-- Exercise instructions --
State how many lines of the entries hold the string "meta", and output nothing but that count.

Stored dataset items
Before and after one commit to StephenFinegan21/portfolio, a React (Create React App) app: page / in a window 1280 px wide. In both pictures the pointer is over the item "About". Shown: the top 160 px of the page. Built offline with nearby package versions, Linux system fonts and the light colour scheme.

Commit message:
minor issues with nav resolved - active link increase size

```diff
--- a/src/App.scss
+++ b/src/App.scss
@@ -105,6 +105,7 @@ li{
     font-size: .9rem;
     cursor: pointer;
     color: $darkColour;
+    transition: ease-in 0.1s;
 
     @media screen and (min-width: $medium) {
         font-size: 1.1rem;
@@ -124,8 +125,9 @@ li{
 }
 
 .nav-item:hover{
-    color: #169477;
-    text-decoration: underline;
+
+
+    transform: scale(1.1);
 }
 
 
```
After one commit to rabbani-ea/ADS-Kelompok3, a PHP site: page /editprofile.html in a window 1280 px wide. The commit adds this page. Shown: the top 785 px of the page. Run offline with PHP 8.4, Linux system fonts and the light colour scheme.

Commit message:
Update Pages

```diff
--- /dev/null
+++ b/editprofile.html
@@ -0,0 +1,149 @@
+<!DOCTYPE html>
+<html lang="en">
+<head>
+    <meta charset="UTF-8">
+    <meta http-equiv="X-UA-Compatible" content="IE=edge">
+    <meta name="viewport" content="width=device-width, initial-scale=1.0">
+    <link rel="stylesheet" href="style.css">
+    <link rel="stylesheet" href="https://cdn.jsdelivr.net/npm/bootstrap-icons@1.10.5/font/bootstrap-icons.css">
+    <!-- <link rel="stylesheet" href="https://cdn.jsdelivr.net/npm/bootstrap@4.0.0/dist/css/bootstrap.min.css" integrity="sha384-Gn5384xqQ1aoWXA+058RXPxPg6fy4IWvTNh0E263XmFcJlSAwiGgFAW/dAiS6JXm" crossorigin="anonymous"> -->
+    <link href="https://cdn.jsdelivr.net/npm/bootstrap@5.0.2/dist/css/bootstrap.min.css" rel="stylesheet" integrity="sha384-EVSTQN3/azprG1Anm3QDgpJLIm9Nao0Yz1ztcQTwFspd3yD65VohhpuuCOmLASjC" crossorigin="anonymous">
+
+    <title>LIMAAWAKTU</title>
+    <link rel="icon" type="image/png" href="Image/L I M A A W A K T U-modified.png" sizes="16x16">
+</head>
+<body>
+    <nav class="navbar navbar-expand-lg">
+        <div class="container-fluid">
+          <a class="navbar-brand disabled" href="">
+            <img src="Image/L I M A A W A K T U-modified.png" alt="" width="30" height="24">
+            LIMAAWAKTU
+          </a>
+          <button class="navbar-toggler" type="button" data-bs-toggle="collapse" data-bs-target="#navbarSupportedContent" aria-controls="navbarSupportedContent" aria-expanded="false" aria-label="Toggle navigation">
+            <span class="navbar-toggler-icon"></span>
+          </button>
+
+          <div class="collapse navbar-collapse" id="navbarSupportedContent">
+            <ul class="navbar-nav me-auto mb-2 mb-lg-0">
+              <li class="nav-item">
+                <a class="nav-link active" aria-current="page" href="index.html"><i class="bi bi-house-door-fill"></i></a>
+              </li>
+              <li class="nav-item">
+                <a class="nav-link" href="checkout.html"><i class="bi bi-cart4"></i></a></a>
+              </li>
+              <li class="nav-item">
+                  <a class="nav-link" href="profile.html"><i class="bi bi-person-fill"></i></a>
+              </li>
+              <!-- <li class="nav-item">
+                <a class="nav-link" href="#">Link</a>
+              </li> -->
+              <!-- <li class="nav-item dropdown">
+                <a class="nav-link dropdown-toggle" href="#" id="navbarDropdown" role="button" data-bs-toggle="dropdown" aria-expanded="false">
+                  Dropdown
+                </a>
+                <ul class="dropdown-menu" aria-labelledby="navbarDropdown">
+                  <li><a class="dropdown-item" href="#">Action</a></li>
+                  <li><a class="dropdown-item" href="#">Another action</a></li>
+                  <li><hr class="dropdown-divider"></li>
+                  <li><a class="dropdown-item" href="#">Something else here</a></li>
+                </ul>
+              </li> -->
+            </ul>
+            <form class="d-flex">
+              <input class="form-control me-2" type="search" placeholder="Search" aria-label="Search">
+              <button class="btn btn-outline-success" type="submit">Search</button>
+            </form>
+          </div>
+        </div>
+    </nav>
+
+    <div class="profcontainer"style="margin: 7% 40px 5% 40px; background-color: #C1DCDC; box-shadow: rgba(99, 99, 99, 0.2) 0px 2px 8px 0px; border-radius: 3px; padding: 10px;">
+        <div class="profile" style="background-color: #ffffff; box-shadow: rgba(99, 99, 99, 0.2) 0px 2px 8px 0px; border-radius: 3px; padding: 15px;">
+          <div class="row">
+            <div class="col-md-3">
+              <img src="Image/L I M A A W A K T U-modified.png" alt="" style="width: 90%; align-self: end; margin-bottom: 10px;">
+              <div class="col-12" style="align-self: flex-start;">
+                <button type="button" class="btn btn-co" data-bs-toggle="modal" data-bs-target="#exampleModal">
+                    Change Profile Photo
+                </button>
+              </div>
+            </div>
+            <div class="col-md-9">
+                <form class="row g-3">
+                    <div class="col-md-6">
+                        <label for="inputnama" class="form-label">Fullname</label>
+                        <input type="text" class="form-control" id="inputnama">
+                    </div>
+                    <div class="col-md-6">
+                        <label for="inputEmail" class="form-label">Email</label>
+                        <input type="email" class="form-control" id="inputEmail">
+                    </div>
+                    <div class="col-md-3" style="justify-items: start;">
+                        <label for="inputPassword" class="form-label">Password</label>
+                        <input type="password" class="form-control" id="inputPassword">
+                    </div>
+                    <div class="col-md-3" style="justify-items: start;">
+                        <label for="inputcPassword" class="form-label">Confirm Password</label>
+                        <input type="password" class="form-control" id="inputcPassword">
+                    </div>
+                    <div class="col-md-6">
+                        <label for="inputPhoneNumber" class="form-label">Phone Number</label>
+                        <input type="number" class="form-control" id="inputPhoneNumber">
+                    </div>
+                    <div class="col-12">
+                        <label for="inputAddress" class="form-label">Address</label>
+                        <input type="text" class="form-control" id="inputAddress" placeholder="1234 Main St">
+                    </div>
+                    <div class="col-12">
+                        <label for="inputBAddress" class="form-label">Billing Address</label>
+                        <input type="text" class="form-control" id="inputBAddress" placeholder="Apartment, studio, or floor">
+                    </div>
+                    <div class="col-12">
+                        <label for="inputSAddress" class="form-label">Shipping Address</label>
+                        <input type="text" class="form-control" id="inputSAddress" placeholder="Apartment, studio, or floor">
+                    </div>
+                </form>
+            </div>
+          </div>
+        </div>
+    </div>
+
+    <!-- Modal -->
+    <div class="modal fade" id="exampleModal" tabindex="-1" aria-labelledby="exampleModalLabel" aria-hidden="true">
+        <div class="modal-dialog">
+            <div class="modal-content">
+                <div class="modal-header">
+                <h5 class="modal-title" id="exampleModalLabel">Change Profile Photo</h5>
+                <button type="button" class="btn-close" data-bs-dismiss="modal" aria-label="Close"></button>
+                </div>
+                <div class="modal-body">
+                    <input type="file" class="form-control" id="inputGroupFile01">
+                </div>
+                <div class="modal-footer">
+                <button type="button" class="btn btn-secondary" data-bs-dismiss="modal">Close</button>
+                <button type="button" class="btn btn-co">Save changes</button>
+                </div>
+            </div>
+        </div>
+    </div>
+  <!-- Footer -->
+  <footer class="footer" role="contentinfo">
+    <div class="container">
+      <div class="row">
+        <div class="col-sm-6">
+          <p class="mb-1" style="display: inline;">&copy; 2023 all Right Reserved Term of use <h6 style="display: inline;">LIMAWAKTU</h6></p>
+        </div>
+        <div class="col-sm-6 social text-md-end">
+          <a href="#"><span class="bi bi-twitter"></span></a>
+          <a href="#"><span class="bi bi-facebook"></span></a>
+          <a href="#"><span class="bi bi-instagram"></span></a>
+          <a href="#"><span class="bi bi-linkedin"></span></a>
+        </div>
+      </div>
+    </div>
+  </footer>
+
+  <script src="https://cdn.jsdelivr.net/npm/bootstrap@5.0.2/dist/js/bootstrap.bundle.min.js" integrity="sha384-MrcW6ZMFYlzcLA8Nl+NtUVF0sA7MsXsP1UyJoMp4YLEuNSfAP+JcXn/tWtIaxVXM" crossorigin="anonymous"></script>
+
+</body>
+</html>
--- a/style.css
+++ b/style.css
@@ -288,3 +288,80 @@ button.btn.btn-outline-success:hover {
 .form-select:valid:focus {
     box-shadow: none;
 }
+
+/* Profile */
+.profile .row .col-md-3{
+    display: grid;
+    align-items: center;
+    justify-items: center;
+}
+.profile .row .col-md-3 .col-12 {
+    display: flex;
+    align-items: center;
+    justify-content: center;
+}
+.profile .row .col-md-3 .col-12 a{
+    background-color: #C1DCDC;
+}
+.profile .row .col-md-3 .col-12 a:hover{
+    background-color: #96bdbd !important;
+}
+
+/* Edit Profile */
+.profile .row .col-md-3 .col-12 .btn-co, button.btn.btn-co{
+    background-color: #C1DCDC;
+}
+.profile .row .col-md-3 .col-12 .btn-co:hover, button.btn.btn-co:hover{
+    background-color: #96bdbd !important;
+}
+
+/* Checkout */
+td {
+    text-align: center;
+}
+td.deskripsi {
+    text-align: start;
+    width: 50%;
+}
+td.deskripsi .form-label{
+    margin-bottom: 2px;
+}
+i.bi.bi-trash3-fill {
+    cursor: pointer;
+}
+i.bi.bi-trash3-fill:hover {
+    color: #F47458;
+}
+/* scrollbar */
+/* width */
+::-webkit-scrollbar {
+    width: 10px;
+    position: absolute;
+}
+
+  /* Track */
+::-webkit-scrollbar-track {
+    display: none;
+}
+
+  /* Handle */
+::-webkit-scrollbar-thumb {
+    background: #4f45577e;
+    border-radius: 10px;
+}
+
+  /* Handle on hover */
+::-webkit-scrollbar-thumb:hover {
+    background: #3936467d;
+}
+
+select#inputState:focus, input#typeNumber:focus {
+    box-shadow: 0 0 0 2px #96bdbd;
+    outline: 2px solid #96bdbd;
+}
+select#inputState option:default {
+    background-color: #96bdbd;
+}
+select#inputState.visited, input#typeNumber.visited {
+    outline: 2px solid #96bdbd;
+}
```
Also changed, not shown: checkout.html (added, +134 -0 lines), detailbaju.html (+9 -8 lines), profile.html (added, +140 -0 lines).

--

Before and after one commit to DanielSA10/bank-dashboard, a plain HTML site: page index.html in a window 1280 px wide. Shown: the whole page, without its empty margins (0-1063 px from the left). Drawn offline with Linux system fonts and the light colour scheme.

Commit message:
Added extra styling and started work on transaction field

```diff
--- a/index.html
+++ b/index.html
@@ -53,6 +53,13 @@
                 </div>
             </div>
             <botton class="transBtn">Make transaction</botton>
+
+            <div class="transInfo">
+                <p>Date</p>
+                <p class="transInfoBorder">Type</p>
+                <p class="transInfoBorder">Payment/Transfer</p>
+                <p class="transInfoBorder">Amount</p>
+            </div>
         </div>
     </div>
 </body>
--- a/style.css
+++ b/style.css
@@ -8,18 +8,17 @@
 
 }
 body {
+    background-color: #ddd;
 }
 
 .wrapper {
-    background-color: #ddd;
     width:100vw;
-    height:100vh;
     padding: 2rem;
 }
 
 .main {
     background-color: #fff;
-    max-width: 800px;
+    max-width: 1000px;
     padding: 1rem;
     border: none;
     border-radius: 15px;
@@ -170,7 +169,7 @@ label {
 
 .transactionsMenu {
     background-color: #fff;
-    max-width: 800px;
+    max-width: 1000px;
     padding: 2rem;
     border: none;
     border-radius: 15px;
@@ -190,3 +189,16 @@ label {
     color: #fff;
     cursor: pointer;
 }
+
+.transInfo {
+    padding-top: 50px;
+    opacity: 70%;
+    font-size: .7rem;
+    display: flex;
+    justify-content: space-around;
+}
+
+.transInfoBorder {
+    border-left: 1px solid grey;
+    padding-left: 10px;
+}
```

-- Task output --
3